Data records
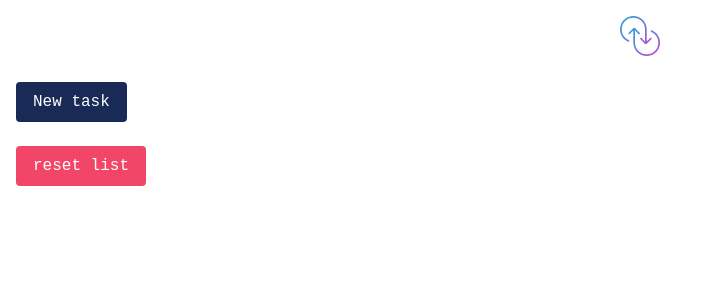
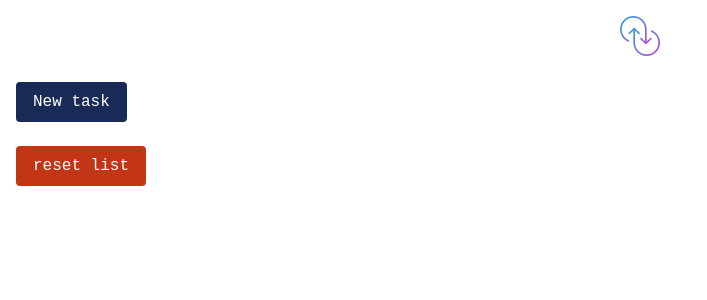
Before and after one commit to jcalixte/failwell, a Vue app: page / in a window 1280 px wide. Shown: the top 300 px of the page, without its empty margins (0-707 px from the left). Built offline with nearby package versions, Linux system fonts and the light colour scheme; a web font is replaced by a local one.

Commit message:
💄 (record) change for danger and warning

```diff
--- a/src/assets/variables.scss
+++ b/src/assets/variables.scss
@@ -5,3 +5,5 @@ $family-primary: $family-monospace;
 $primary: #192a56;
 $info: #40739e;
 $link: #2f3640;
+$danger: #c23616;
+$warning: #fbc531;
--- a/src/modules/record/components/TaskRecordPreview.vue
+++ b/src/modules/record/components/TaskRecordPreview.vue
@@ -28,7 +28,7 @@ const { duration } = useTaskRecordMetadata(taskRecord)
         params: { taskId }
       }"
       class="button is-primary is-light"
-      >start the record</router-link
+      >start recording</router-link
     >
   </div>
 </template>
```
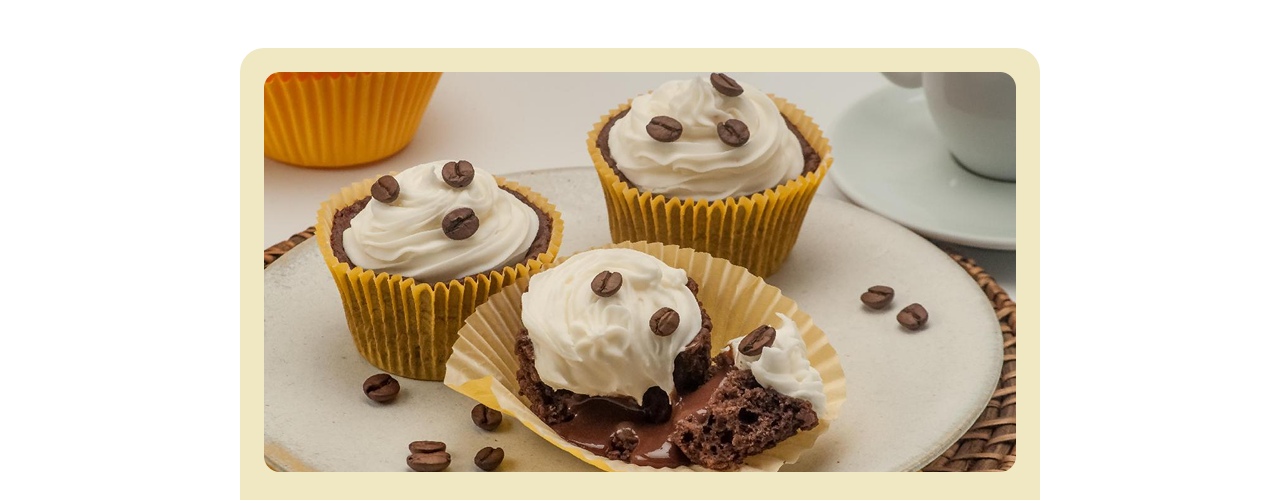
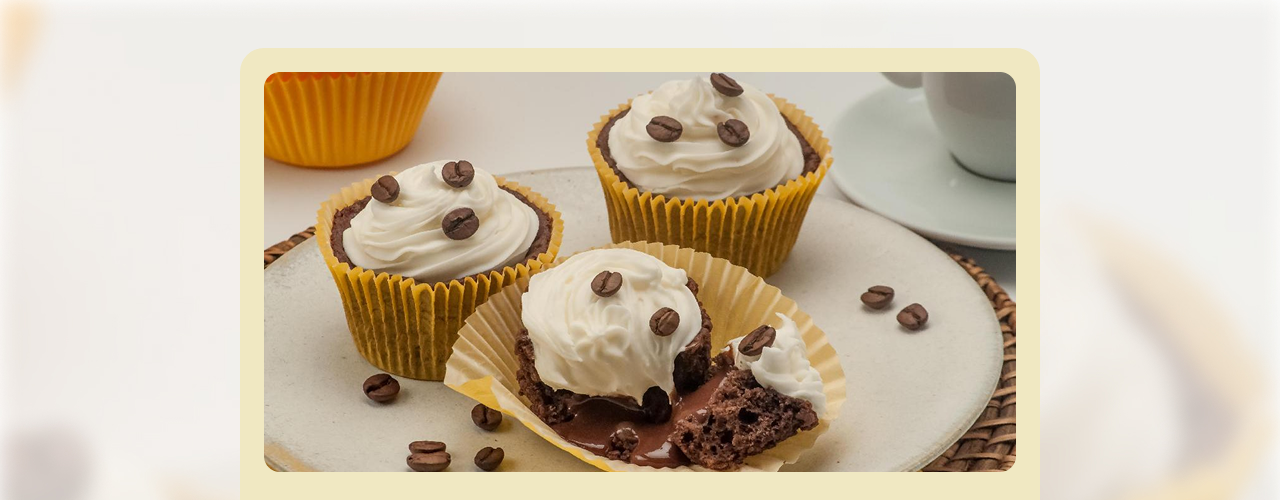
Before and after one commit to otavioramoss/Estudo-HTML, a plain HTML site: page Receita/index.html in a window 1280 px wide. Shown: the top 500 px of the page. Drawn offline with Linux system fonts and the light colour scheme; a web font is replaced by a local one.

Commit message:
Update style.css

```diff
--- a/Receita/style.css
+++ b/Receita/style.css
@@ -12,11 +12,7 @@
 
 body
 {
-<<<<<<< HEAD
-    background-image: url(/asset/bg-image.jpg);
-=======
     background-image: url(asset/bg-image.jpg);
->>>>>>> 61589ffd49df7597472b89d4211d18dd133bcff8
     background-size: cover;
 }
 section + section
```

● **Exercise**: The answer must repeat every record exactly, with all pictures left out.

● **Output below**:
Before and after one commit to jcalixte/failwell, a Vue app: page / in a window 1280 px wide. Shown: the top 300 px of the page, without its empty margins (0-707 px from the left). Built offline with nearby package versions, Linux system fonts and the light colour scheme; a web font is replaced by a local one.

Commit message:
💄 (record) change for danger and warning

```diff
--- a/src/assets/variables.scss
+++ b/src/assets/variables.scss
@@ -5,3 +5,5 @@ $family-primary: $family-monospace;
 $primary: #192a56;
 $info: #40739e;
 $link: #2f3640;
+$danger: #c23616;
+$warning: #fbc531;
--- a/src/modules/record/components/TaskRecordPreview.vue
+++ b/src/modules/record/components/TaskRecordPreview.vue
@@ -28,7 +28,7 @@ const { duration } = useTaskRecordMetadata(taskRecord)
         params: { taskId }
       }"
       class="button is-primary is-light"
-      >start the record</router-link
+      >start recording</router-link
     >
   </div>
 </template>
```
Before and after one commit to otavioramoss/Estudo-HTML, a plain HTML site: page Receita/index.html in a window 1280 px wide. Shown: the top 500 px of the page. Drawn offline with Linux system fonts and the light colour scheme; a web font is replaced by a local one.

Commit message:
Update style.css

```diff
--- a/Receita/style.css
+++ b/Receita/style.css
@@ -12,11 +12,7 @@
 
 body
 {
-<<<<<<< HEAD
-    background-image: url(/asset/bg-image.jpg);
-=======
     background-image: url(asset/bg-image.jpg);
->>>>>>> 61589ffd49df7597472b89d4211d18dd133bcff8
     background-size: cover;
 }
 section + section
```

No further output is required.